Yates was with the main peloton making his way through the final gravel sector of the day when the puncture occurred. He got a quick wheel change from teammate Damian Howson, but with less than 16km remaining the pace on the front was high, and Yates wasn't able to regain contact with the bunch, coming in 1:12 down on stage winner Julian Alaphilippe on the uphill finish in Gorraiz.
"I couldn’t have punctured at a worse moment," Yates said in a statement published on the team website. "We rode well as a team all day, stayed in good position and out of trouble on the gravel sections, but unfortunately all that can disappear when you have some bad luck."
Yates slipped from fifth overall after his solid result in the opening time trial to 36th overall after crossing the line 51st on Tuesday. He's now 1:31 behind overall leader Max Schachmann (Bora-Hansgrohe), who leads Alaphilippe by five second and Team Sky's Michal Kwiatkowski by 10.
"As of right now it’s a pretty frustrating situation, but as a team we’re in good shape and motivated to do something," Yates said. "We just have to wait for an opportunity to present itself and then we will be going on the offensive."

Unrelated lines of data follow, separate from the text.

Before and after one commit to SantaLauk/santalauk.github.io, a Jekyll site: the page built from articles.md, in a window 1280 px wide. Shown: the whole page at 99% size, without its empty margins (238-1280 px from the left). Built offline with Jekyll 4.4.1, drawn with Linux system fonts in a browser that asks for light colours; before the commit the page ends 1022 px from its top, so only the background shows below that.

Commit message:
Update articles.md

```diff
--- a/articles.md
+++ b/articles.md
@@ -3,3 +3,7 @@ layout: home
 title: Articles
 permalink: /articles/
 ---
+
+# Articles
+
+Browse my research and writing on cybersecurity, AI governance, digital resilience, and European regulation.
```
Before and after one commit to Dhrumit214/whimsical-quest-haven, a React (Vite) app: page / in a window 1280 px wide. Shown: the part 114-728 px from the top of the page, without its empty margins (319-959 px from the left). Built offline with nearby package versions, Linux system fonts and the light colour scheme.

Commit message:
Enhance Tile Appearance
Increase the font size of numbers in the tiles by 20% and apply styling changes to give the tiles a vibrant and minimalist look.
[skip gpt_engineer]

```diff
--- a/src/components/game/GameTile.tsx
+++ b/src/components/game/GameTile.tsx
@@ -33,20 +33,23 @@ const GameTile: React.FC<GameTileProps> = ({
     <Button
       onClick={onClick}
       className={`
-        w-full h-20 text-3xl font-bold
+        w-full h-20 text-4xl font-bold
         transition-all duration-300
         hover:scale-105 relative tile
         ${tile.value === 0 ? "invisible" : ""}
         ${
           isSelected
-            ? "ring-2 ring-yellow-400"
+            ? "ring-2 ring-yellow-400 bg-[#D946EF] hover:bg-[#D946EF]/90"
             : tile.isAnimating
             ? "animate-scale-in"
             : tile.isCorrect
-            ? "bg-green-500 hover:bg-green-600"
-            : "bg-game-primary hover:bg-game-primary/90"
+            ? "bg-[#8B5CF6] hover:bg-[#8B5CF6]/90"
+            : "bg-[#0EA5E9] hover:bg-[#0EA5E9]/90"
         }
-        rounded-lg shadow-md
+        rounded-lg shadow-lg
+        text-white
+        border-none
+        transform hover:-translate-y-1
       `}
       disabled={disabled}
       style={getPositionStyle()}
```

Yates was the team's go-to leader after finishing second overall at both Volta a Catalunya and Tirreno-Adriatico. The 26-year-old Briton has already collected two wins in Spain this season, with stage victories at Volta a la Valenciana and at Catalunya. Mitchelton-Scott's best-placed rider at Pais Vasco is now Mikel Nielve in 25th place at 1:09 down.
Team director Julian Dean said the puncture came at the worst possible moment of the race, as it was so close to the finish and the last pavè section.
"So it was hard to get a quick change, and getting back in to the race was always going to be an enormous challenge," he said. “All the right riders stopped; Nieve stayed in the front and they gave it everything, but the race was already going ahead with Astana and Sky riding, so it was just pure bad luck."
Despite the bad luck, Dean said Mithelton-Scott wouldn't lower their goal of reaching the podium.
"There's still hard stages left, so Mikel is probably our option now, but Adam is certainly not out of the race and stage wins are still an objective," Dean said.
"The gravel sections themselves weren't too problematic. They were somewhat uncharacteristic for a race like this to have that, but the final circuit itself was quite technical and complex, so if you add that to the gravel then it was a pretty intense final 55kilometres.
"That's bike racing, the boys did good and there’s nothing more we can ask for."